=== DESCRIPTION OF THE TASK ===
If a line includes "FFFFCC", copy it out of the entries.
====
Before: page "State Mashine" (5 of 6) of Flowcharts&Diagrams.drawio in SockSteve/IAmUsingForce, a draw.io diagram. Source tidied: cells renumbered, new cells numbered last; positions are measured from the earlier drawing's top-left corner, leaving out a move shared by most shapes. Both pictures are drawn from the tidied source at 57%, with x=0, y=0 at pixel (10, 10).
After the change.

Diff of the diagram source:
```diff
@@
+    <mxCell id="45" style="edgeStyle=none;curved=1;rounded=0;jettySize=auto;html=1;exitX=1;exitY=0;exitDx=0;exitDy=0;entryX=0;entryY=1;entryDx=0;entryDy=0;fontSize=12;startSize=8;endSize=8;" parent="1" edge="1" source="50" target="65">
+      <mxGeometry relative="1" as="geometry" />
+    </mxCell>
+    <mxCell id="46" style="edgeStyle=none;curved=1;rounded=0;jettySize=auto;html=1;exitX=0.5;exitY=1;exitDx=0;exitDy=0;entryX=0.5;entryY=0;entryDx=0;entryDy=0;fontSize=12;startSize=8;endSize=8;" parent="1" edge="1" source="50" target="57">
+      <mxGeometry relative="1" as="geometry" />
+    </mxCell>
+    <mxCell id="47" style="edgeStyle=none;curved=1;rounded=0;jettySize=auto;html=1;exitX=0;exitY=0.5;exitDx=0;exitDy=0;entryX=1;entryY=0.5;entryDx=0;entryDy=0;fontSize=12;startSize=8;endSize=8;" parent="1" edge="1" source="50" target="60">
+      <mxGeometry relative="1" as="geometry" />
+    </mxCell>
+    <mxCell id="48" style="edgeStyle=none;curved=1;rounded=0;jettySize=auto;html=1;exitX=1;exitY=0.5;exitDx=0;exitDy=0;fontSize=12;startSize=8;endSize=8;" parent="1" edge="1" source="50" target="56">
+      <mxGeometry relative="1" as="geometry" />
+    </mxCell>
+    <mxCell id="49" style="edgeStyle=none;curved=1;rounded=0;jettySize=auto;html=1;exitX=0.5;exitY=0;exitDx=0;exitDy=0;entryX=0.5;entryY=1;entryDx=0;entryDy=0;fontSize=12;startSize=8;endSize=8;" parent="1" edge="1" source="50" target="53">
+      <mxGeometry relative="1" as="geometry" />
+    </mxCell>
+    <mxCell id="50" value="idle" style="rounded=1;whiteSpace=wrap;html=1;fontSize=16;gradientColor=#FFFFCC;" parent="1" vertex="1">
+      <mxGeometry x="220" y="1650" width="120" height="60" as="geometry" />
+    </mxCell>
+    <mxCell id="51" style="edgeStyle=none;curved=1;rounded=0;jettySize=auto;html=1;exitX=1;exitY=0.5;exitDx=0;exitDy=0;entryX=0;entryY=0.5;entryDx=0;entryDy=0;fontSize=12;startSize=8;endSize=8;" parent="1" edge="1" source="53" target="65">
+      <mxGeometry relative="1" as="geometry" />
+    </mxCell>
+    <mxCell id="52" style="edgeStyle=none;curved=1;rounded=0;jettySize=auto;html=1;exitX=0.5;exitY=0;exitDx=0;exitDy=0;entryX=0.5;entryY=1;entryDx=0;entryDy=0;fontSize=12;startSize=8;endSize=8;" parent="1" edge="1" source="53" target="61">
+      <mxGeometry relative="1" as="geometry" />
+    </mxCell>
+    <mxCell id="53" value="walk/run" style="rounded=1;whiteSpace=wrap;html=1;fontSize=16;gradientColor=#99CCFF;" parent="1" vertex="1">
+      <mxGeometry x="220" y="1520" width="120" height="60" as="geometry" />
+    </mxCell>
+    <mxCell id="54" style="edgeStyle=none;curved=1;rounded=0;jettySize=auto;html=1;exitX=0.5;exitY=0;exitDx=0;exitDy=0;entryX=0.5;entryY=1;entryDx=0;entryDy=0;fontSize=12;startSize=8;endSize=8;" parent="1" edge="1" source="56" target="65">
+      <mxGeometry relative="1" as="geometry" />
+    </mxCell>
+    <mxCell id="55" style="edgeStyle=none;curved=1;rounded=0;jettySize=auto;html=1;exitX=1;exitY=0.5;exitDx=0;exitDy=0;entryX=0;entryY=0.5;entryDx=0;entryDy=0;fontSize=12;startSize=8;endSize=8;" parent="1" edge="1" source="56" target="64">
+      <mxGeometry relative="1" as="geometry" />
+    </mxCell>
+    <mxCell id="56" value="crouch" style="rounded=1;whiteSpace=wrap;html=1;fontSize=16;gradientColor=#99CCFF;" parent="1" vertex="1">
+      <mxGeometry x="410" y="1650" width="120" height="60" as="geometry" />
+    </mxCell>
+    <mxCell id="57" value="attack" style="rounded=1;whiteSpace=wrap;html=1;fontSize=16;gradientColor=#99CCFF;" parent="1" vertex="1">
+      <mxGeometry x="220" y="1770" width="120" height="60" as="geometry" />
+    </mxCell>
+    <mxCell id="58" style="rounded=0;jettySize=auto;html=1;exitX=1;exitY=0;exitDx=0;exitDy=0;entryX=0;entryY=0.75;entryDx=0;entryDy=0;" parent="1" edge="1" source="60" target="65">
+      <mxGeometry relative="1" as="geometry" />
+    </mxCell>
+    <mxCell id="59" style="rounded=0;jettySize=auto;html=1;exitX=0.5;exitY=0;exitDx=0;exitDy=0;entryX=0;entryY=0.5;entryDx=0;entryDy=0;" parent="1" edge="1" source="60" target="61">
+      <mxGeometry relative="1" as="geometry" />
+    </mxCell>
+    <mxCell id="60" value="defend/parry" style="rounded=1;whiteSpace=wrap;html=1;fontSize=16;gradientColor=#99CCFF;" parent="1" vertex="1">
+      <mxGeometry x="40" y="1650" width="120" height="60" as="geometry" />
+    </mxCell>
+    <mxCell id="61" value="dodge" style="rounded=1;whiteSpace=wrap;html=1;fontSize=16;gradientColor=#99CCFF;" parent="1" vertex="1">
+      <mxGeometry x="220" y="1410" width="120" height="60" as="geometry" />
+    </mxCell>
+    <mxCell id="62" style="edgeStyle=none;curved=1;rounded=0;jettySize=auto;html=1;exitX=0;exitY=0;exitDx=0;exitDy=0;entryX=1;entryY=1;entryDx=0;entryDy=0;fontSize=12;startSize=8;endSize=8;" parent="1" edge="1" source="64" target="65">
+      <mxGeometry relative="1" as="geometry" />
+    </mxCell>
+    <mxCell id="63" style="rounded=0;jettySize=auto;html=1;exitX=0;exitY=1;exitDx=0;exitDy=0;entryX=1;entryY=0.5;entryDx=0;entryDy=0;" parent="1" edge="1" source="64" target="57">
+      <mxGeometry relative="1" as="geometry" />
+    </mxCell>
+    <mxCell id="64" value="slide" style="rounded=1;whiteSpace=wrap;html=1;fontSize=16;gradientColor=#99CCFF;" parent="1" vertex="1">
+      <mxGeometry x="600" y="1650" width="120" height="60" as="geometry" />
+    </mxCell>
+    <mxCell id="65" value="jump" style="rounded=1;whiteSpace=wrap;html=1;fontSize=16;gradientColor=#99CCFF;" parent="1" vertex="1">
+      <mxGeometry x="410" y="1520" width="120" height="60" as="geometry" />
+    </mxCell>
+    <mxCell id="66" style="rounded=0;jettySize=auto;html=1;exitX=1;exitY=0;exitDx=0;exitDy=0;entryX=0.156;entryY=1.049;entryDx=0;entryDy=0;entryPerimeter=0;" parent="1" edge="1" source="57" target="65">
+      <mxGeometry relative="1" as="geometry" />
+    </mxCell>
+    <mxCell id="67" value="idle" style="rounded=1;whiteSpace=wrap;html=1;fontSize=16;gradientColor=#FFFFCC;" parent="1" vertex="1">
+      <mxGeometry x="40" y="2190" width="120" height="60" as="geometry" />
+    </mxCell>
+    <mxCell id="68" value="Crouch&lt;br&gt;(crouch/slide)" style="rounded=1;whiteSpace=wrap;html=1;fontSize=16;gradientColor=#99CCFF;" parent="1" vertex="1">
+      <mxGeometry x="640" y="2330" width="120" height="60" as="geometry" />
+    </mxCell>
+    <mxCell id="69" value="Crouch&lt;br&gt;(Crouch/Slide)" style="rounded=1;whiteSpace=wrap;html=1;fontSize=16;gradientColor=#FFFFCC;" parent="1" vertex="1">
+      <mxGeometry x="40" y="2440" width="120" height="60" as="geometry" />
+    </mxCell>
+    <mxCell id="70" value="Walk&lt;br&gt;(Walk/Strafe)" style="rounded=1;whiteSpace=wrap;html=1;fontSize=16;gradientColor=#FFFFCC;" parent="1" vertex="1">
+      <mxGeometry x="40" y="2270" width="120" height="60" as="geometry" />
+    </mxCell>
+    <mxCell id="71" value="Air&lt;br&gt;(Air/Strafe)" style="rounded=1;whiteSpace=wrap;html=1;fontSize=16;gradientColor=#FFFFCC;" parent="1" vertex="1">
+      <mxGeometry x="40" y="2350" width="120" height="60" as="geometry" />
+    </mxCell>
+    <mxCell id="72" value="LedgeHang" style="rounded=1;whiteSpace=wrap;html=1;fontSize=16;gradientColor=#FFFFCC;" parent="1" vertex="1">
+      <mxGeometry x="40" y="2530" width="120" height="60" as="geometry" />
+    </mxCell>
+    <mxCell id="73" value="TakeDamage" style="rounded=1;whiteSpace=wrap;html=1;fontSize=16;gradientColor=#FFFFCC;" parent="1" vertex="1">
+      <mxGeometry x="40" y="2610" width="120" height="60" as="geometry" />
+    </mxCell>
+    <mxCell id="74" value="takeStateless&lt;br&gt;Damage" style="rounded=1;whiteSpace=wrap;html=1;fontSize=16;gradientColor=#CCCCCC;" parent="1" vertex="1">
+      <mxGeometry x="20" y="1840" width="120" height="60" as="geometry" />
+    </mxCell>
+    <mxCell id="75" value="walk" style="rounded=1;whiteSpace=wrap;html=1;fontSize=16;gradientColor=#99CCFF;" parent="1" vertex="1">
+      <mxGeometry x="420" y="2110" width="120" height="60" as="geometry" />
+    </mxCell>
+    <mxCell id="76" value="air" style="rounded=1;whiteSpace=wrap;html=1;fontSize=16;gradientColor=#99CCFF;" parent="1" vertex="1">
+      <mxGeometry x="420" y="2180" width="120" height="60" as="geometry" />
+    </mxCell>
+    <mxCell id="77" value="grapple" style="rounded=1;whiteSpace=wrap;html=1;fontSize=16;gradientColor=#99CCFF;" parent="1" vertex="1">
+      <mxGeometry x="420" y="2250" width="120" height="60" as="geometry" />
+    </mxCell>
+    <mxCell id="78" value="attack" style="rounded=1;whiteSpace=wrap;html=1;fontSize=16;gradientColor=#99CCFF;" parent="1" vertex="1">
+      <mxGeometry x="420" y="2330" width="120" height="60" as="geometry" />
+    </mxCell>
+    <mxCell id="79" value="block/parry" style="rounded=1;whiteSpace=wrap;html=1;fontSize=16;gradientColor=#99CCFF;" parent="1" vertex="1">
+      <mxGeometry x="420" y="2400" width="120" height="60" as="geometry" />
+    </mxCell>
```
====
=== RESPONSE TO THIS EXERCISE ===
+    <mxCell id="50" value="idle" style="rounded=1;whiteSpace=wrap;html=1;fontSize=16;gradientColor=#FFFFCC;" parent="1" vertex="1">
+    <mxCell id="67" value="idle" style="rounded=1;whiteSpace=wrap;html=1;fontSize=16;gradientColor=#FFFFCC;" parent="1" vertex="1">
+    <mxCell id="69" value="Crouch&lt;br&gt;(Crouch/Slide)" style="rounded=1;whiteSpace=wrap;html=1;fontSize=16;gradientColor=#FFFFCC;" parent="1" vertex="1">
+    <mxCell id="70" value="Walk&lt;br&gt;(Walk/Strafe)" style="rounded=1;whiteSpace=wrap;html=1;fontSize=16;gradientColor=#FFFFCC;" parent="1" vertex="1">
+    <mxCell id="71" value="Air&lt;br&gt;(Air/Strafe)" style="rounded=1;whiteSpace=wrap;html=1;fontSize=16;gradientColor=#FFFFCC;" parent="1" vertex="1">
+    <mxCell id="72" value="LedgeHang" style="rounded=1;whiteSpace=wrap;html=1;fontSize=16;gradientColor=#FFFFCC;" parent="1" vertex="1">
+    <mxCell id="73" value="TakeDamage" style="rounded=1;whiteSpace=wrap;html=1;fontSize=16;gradientColor=#FFFFCC;" parent="1" vertex="1">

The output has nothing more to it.